U.S. President Barack Obama (right) greets President-elect Donald Trump in the White House Oval Office in Washington, D.C., Nov.10, 2016. REUTERS/KEVIN LAMARQUE

President-elect Donald Trump is a climate change skeptic and an enthusiastic supporter of the fossil fuel industry. To minimize the Trump administration’s potential impact on the environment, activists want President Obama to erect roadblocks to future offshore oil and gas wells — even though Obama himself has a mixed record on drilling, sometimes restricting offshore wells, and other times delivering lucrative permits to underwater frackers.

On Thursday, the climate activst group 350.org called on Obama to “cancel all oil and gas leases in our public waters” before Trump takes office. The administration is set to release a five-year plan for offshore oil and gas drilling as early as today.

While Obama is reportedly willing to limit drilling in the Arctic going forward, the administration may leave the Gulf of Mexico and Alaska open to more extensive drilling. And some environmental groups want Obama to go further.

“With President-elect Trump threatening to drag us backwards on climate, it’s critical that President Obama take us another leap forward,” 350.org’s director May Boeve said. “Scientists are very clear that the only way to prevent catastrophic climate change is to keep fossil fuels in the ground, or in this case, under the ocean floor.”

According to the Center for Biodiversity, exploiting the energy resources in the Gulf would produce more emissions than 9,500 coal-fired power plants operating for a year.
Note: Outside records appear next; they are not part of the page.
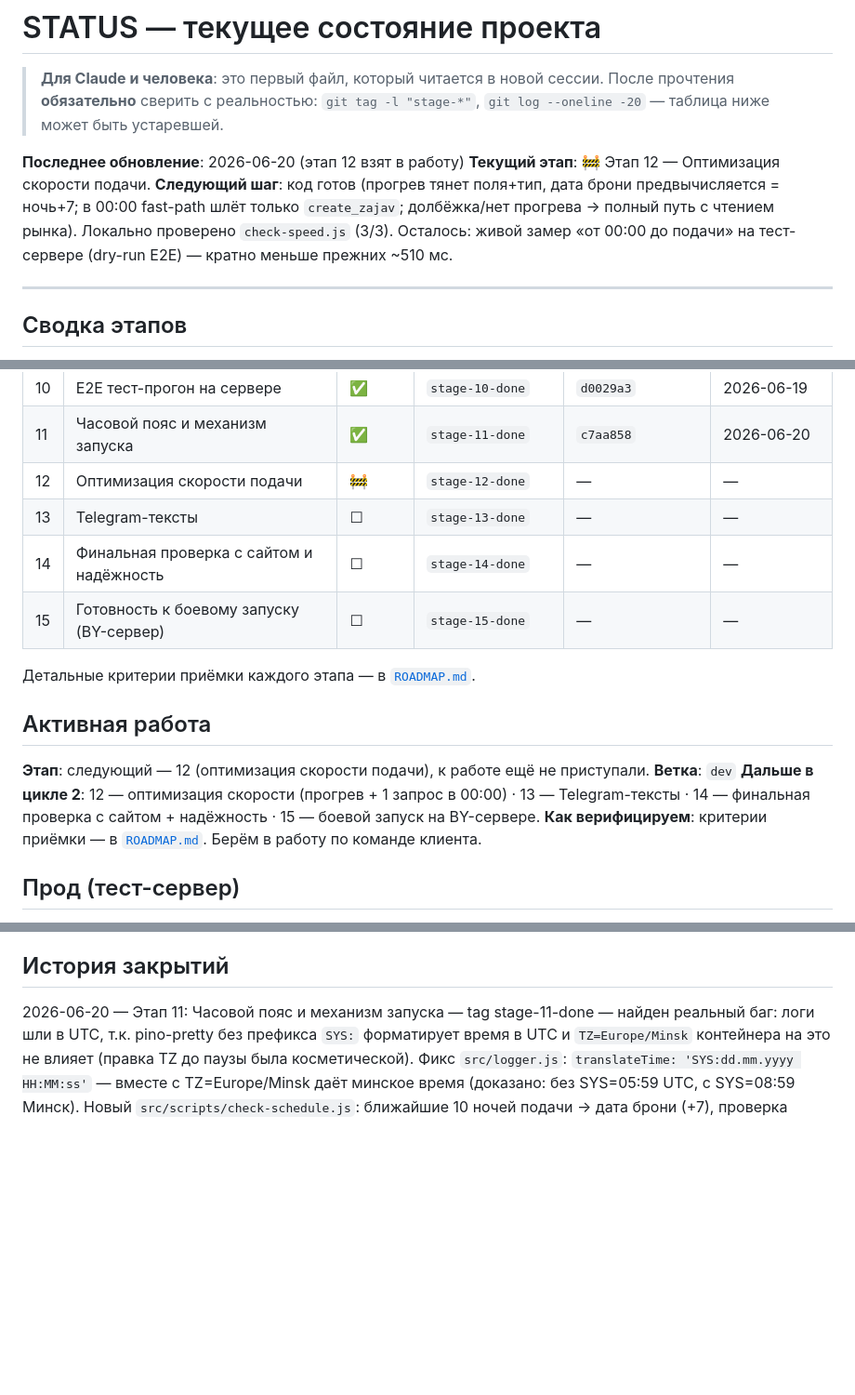
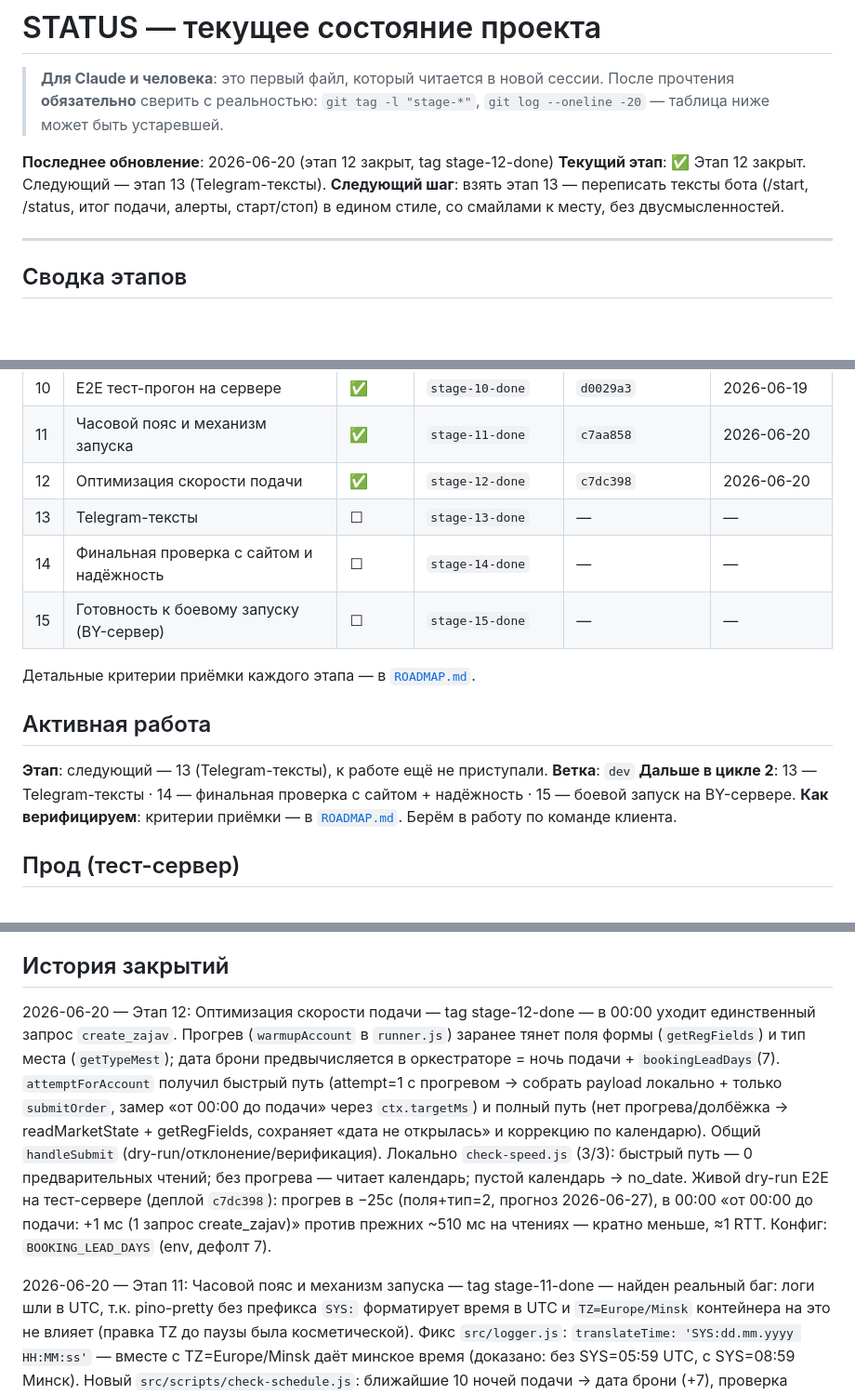
Before and after one commit to dimatolpygin/torgi, a Markdown page: docs/STATUS.md, 3 parts joined by grey strips. Shown at 93% size. Drawn GitHub-style; blank space fills up the shorter version.

Commit message:
chore(status): close stage 12

```diff
--- a/docs/STATUS.md
+++ b/docs/STATUS.md
@@ -4,9 +4,9 @@
 > прочтения **обязательно** сверить с реальностью: `git tag -l "stage-*"`,
 > `git log --oneline -20` — таблица ниже может быть устаревшей.
 
-**Последнее обновление**: 2026-06-20 (этап 12 взят в работу)
-**Текущий этап**: 🚧 Этап 12 — Оптимизация скорости подачи.
-**Следующий шаг**: код готов (прогрев тянет поля+тип, дата брони предвычисляется = ночь+7; в 00:00 fast-path шлёт только `create_zajav`; долбёжка/нет прогрева → полный путь с чтением рынка). Локально проверено `check-speed.js` (3/3). Осталось: живой замер «от 00:00 до подачи» на тест-сервере (dry-run E2E) — кратно меньше прежних ~510 мс.
+**Последнее обновление**: 2026-06-20 (этап 12 закрыт, tag stage-12-done)
+**Текущий этап**: ✅ Этап 12 закрыт. Следующий — этап 13 (Telegram-тексты).
+**Следующий шаг**: взять этап 13 — переписать тексты бота (/start, /status, итог подачи, алерты, старт/стоп) в едином стиле, со смайлами к месту, без двусмысленностей.
 
 ---
 
@@ -28,7 +28,7 @@
 | 9  | Docker-деплой + CI/CD | ✅ | `stage-9-done` | `384e892` | 2026-06-19 |
 | 10 | E2E тест-прогон на сервере | ✅ | `stage-10-done` | `d0029a3` | 2026-06-19 |
 | 11 | Часовой пояс и механизм запуска | ✅ | `stage-11-done` | `c7aa858` | 2026-06-20 |
-| 12 | Оптимизация скорости подачи | 🚧 | `stage-12-done` | — | — |
+| 12 | Оптимизация скорости подачи | ✅ | `stage-12-done` | `c7dc398` | 2026-06-20 |
 | 13 | Telegram-тексты | ☐ | `stage-13-done` | — | — |
 | 14 | Финальная проверка с сайтом и надёжность | ☐ | `stage-14-done` | — | — |
 | 15 | Готовность к боевому запуску (BY-сервер) | ☐ | `stage-15-done` | — | — |
@@ -37,9 +37,9 @@
 
 ## Активная работа
 
-**Этап**: следующий — 12 (оптимизация скорости подачи), к работе ещё не приступали.
+**Этап**: следующий — 13 (Telegram-тексты), к работе ещё не приступали.
 **Ветка**: `dev`
-**Дальше в цикле 2**: 12 — оптимизация скорости (прогрев + 1 запрос в 00:00) · 13 — Telegram-тексты · 14 — финальная проверка с сайтом + надёжность · 15 — боевой запуск на BY-сервере.
+**Дальше в цикле 2**: 13 — Telegram-тексты · 14 — финальная проверка с сайтом + надёжность · 15 — боевой запуск на BY-сервере.
 **Как верифицируем**: критерии приёмки — в [`ROADMAP.md`](ROADMAP.md). Берём в работу по команде клиента.
 
 ## Прод (тест-сервер)
@@ -58,6 +58,8 @@
 этапы 2–4 верифицируются на пустом состоянии.
 
 ## История закрытий
+
+2026-06-20 — Этап 12: Оптимизация скорости подачи — tag stage-12-done — в 00:00 уходит единственный запрос `create_zajav`. Прогрев (`warmupAccount` в `runner.js`) заранее тянет поля формы (`getRegFields`) и тип места (`getTypeMest`); дата брони предвычисляется в оркестраторе = ночь подачи + `bookingLeadDays`(7). `attemptForAccount` получил быстрый путь (attempt=1 с прогревом → собрать payload локально + только `submitOrder`, замер «от 00:00 до подачи» через `ctx.targetMs`) и полный путь (нет прогрева/долбёжка → readMarketState + getRegFields, сохраняет «дата не открылась» и коррекцию по календарю). Общий `handleSubmit` (dry-run/отклонение/верификация). Локально `check-speed.js` (3/3): быстрый путь — 0 предварительных чтений; без прогрева — читает календарь; пустой календарь → no_date. Живой dry-run E2E на тест-сервере (деплой `c7dc398`): прогрев в −25с (поля+тип=2, прогноз 2026-06-27), в 00:00 «от 00:00 до подачи: +1 мс (1 запрос create_zajav)» против прежних ~510 мс на чтениях — кратно меньше, ≈1 RTT. Конфиг: `BOOKING_LEAD_DAYS` (env, дефолт 7).
 
 2026-06-20 — Этап 11: Часовой пояс и механизм запуска — tag stage-11-done — найден реальный баг: логи шли в UTC, т.к. pino-pretty без префикса `SYS:` форматирует время в UTC и `TZ=Europe/Minsk` контейнера на это не влияет (правка TZ до паузы была косметической). Фикс `src/logger.js`: `translateTime: 'SYS:dd.mm.yyyy HH:MM:ss'` — вместе с TZ=Europe/Minsk даёт минское время (доказано: без SYS=05:59 UTC, с SYS=08:59 Минск). Новый `src/scripts/check-schedule.js`: ближайшие 10 ночей подачи → дата брони (+7), проверка отсутствия понедельника в ночах и датах брони, детерминизм пересчёта. Живой UAT на тест-сервере (деплой `c7aa858`): в контейнере `TZ=Europe/Minsk`, лог pino `[08:59]` против docker-метки `05:59Z` — минское время ✅; `docker compose restart app` → контейнер поднялся, планировщик пересчитал «Следующая подача: вс 21.06 00:00» от текущего времени (внутренний luxon-цикл, не крон, состояние не теряется) ✅. Открытый вопрос «TZ оставить/откатить» решён: оставляем TZ + SYS:.
 
```
Also changed, not shown: docs/ROADMAP.md (+3 -3 lines).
Still, the latest draft of the Obama administration’s offshore leasing plan includes nearly the entire Gulf region, and extensive offshore regions in Alaska.

International Business Times previously reported that the proposal relied on research funded by the fossil fuel industry; it appeared to justify what would be lucrative leases.

Trump has enthusiastically embraced fossil fuels — especially coal. The president-elected repeatedly said on the campaign trail that “America's incredible energy potential remains untapped,” and he appointed a climate-change denier to head his EPA transition team.

At the same time, Trump doesn’t appear to have a well-defined position on offshore drilling. When asked by a reporter at the Tampa Bay Times about drilling close to the coastline, Trump replied: “They’ve already got plenty in the Gulf ... It would be a little bit of a shame [to expand drilling closer to Florida], because there’s so much fracking and there’s so much oil that we have now that we never thought possible.” When pressed for details, Trump responded: “That’s an issue I’d absolutely study and do the right thing.”

One potential sign of Trump’s current thinking was the decision to give Michael Catanzaro — a lobbyist for Devon Energy and Encana Oil and Gas — the “energy independence” portfolio, in his transition team. Both oil companies have in the past drilled for oil in the Gulf. Earlier this week, Vice President-elect Mike Pence announced that lobbyists would be purged from the team. It’s unclear if Catanzaro is still working for Trump.

Since Trump's victory last week, Obama has taken a number of steps to restrict future fossil fuel exploitation, including a decision Monday to cancel a lease to Devon Energy to drill on Native American land in Montana. While Obama hasn't publically spoken about the offshore drilling leases, unnamed officials told Bloomberg this week that the administration is taking concrete steps to remove the Arctic from the list of future leases. It could take Trump several years to reverse that decision, since the offshore leasing blueprint requires a lengthy bureaucratic procces to unwind.

Some environmental groups are looking for more longterm solution. The Natural Resources Defense Council, the League of Conservation Voters and NextGen Climate Action Group have all called on Obama to use an obscure 1953 law — The Outer Continental Shelf Lands Act — to permantly ban drilling in parts of the Arctic Shelf.